Exercise brief >> Everything from the first line of the entries below through the line holding "box instead of" must be printed exactly as written.

=== Section Start ===

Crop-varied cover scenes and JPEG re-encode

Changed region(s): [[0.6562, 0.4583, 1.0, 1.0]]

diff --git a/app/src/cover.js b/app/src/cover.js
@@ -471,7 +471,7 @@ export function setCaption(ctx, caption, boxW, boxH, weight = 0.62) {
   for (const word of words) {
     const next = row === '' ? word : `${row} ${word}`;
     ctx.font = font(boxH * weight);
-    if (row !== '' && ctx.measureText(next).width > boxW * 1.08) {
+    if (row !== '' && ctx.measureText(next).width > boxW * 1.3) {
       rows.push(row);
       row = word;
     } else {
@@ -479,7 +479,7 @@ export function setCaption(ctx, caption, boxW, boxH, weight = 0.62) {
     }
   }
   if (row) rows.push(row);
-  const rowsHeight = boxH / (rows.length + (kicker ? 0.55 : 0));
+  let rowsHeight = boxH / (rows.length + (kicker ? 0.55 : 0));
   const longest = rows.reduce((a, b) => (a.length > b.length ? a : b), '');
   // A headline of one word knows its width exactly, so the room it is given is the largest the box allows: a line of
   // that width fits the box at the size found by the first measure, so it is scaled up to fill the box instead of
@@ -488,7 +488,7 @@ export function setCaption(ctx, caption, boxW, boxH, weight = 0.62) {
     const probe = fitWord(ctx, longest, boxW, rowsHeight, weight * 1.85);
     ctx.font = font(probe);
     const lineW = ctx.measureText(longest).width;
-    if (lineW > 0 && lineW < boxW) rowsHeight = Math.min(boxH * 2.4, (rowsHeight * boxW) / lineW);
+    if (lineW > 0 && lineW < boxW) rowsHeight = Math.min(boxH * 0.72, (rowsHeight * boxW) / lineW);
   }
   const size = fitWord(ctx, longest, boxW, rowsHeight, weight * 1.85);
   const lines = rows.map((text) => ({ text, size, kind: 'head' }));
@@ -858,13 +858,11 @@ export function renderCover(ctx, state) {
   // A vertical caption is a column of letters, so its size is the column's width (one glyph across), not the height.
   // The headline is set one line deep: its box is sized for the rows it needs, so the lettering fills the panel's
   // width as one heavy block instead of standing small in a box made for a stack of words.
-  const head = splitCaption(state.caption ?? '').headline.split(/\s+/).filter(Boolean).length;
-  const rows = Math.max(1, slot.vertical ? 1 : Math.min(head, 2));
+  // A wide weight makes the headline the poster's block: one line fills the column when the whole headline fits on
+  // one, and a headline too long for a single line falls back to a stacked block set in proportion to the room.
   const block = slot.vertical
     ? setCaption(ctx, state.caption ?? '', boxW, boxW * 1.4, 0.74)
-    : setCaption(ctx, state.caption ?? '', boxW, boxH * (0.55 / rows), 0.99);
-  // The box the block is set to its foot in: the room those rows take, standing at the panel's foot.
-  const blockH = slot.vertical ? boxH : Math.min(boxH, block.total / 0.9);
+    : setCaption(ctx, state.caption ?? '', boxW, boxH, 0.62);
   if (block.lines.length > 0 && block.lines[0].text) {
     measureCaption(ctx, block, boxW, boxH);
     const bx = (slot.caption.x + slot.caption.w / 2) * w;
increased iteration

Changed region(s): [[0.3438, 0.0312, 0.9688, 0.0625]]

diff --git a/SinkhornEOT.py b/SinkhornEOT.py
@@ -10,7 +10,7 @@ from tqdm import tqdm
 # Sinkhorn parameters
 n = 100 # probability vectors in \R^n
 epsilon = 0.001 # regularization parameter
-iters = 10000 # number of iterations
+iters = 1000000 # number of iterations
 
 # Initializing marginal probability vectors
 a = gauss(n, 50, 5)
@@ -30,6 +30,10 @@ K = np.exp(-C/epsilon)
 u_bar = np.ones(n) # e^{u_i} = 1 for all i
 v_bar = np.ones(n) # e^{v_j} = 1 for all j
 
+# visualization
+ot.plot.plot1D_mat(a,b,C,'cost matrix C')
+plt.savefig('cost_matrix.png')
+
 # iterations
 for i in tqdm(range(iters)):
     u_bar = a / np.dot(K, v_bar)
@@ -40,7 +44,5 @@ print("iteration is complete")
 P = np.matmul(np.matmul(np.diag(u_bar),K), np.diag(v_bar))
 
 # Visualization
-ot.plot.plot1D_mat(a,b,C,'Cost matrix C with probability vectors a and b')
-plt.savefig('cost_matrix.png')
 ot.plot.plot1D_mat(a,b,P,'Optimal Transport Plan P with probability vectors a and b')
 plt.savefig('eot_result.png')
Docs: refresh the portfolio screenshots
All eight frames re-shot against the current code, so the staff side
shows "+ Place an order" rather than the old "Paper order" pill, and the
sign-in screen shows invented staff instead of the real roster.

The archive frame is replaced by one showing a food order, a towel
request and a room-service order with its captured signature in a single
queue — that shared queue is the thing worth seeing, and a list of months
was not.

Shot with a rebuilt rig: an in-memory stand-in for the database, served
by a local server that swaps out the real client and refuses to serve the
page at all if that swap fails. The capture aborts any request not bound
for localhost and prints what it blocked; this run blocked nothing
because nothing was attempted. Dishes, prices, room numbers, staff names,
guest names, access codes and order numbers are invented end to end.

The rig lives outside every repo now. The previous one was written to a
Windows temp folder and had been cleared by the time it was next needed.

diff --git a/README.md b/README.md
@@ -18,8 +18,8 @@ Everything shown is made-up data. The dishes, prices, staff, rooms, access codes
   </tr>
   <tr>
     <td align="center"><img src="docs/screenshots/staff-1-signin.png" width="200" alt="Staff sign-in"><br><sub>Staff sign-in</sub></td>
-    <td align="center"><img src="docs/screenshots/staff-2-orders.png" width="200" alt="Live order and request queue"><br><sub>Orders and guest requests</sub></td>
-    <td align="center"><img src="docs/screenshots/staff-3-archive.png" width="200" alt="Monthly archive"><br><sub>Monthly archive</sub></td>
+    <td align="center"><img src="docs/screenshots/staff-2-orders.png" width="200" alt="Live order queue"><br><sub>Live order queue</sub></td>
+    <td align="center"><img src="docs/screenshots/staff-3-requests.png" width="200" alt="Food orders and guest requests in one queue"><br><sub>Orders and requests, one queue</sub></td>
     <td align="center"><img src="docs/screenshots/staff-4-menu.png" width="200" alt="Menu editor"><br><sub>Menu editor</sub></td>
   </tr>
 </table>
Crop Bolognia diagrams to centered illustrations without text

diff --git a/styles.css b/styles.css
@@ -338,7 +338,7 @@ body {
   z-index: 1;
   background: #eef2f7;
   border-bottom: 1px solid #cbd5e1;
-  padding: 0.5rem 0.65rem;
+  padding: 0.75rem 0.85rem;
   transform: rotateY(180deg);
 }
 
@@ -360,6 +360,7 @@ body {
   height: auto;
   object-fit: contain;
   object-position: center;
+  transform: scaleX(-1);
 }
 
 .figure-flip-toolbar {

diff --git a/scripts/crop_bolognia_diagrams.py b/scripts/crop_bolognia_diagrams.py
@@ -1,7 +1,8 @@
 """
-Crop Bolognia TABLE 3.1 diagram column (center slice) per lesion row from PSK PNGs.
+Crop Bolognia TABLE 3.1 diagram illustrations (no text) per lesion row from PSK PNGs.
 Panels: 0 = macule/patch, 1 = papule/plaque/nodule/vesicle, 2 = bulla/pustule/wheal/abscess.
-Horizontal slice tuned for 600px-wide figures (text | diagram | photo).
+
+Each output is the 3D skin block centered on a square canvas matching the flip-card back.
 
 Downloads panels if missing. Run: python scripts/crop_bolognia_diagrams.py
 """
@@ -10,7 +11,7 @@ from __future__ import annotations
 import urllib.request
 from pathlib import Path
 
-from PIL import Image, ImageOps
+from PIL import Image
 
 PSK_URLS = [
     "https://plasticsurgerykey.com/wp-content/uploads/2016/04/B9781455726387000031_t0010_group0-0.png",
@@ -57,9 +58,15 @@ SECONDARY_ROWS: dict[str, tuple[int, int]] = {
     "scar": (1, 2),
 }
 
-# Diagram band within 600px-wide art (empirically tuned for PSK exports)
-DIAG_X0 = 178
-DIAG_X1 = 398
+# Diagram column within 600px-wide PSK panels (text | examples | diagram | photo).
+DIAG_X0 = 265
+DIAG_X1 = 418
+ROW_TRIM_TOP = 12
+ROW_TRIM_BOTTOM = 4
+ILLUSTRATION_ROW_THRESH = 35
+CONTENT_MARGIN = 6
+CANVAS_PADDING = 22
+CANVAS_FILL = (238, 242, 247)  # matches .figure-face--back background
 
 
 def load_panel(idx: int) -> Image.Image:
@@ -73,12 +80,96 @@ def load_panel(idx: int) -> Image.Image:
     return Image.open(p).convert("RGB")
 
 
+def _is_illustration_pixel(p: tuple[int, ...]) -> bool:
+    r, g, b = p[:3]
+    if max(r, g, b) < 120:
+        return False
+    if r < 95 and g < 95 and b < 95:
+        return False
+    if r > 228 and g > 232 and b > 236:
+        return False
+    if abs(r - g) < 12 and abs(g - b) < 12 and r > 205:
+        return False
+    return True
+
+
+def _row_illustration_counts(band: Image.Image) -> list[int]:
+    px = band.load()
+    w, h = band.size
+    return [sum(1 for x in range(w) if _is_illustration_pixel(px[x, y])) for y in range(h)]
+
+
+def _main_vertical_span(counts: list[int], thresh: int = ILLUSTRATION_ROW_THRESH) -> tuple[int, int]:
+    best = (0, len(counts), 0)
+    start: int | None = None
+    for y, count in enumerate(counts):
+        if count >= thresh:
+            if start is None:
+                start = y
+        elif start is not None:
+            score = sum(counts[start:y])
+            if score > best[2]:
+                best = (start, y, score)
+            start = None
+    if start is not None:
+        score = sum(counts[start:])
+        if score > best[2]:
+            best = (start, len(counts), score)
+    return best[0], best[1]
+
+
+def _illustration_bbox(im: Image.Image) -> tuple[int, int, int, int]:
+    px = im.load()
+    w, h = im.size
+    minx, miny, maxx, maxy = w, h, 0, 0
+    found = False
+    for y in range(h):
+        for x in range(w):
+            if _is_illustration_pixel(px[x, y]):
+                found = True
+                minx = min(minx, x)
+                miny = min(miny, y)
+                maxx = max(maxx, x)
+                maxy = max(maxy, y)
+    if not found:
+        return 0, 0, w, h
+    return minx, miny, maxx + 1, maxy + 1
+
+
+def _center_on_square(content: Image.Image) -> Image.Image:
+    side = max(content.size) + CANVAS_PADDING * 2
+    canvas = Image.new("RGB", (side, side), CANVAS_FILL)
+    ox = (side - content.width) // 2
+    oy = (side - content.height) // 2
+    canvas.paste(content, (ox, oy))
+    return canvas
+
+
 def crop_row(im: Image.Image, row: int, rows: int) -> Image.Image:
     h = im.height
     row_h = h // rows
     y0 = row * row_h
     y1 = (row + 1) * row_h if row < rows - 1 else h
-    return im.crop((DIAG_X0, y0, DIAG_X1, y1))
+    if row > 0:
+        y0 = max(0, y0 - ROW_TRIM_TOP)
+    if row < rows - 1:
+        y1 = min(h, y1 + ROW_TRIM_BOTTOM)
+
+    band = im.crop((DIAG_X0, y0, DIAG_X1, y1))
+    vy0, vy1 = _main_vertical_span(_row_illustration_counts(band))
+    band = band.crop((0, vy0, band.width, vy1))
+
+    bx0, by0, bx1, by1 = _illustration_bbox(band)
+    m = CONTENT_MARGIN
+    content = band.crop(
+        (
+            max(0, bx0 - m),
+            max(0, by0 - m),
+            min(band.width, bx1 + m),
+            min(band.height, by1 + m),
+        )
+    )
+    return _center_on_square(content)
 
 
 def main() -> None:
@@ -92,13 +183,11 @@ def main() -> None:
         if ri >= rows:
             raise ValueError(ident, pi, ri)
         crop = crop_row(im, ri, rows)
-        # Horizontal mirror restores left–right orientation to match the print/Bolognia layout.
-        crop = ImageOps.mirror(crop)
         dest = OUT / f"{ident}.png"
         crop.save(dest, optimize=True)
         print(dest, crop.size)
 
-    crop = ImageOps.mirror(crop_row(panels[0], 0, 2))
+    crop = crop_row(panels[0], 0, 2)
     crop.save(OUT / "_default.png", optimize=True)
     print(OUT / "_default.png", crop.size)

=== Section End ===

Solution to this exercise >>
Crop-varied cover scenes and JPEG re-encode

Changed region(s): [[0.6562, 0.4583, 1.0, 1.0]]

diff --git a/app/src/cover.js b/app/src/cover.js
@@ -471,7 +471,7 @@ export function setCaption(ctx, caption, boxW, boxH, weight = 0.62) {
   for (const word of words) {
     const next = row === '' ? word : `${row} ${word}`;
     ctx.font = font(boxH * weight);
-    if (row !== '' && ctx.measureText(next).width > boxW * 1.08) {
+    if (row !== '' && ctx.measureText(next).width > boxW * 1.3) {
       rows.push(row);
       row = word;
     } else {
@@ -479,7 +479,7 @@ export function setCaption(ctx, caption, boxW, boxH, weight = 0.62) {
     }
   }
   if (row) rows.push(row);
-  const rowsHeight = boxH / (rows.length + (kicker ? 0.55 : 0));
+  let rowsHeight = boxH / (rows.length + (kicker ? 0.55 : 0));
   const longest = rows.reduce((a, b) => (a.length > b.length ? a : b), '');
   // A headline of one word knows its width exactly, so the room it is given is the largest the box allows: a line of
   // that width fits the box at the size found by the first measure, so it is scaled up to fill the box instead of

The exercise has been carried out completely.